> [ACTION ITEM] Check every line of the data below for the word "card". Copy the ones that have it.

> [SOURCE DATA]

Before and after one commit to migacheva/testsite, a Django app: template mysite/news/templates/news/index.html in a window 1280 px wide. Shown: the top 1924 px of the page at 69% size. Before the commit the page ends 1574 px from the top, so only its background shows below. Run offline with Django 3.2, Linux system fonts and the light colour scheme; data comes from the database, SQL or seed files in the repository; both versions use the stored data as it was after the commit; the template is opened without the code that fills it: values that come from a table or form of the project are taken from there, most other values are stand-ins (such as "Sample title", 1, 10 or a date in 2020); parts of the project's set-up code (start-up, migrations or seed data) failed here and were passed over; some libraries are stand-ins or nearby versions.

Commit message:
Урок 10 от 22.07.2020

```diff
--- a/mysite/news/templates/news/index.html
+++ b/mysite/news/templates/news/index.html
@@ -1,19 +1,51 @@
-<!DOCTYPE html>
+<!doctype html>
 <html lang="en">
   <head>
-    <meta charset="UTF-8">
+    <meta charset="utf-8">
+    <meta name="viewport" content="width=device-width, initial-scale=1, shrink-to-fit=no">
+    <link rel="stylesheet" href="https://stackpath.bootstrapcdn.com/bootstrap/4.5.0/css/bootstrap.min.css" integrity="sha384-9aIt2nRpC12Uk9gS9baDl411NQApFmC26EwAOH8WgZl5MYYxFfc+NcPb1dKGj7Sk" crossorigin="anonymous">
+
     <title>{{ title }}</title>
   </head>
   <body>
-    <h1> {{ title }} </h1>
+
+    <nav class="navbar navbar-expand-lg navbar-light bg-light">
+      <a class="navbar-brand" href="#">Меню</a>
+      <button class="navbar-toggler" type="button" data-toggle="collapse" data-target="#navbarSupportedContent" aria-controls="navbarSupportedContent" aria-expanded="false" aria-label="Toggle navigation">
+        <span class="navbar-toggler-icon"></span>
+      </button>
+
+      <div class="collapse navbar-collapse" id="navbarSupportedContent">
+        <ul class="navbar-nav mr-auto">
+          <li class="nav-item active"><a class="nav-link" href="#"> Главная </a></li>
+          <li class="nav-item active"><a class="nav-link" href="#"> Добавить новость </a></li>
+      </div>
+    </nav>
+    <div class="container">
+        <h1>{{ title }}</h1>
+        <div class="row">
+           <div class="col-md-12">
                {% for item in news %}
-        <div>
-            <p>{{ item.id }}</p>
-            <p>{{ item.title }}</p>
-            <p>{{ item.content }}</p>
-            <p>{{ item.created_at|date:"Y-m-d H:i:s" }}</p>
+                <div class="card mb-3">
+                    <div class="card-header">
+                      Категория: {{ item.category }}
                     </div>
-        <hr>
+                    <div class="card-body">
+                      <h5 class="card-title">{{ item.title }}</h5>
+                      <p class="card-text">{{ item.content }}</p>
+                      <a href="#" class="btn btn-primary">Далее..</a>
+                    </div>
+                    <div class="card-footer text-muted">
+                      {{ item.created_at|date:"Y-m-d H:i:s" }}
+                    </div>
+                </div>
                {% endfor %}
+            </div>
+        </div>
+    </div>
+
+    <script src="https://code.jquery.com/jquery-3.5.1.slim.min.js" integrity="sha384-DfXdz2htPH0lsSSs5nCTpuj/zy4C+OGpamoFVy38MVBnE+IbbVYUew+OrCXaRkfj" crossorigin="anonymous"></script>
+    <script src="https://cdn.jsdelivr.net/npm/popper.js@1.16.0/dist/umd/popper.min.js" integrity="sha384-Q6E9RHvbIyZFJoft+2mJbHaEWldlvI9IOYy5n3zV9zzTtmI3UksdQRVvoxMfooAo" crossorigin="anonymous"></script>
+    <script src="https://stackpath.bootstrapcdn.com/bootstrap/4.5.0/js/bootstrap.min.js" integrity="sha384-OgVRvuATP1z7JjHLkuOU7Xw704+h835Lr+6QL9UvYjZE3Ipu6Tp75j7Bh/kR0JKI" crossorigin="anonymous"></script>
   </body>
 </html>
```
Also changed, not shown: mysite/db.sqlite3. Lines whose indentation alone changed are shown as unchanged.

> [ANSWER SPACE]
+                <div class="card mb-3">
+                    <div class="card-header">
+                    <div class="card-body">
+                      <h5 class="card-title">{{ item.title }}</h5>
+                      <p class="card-text">{{ item.content }}</p>
+                    <div class="card-footer text-muted">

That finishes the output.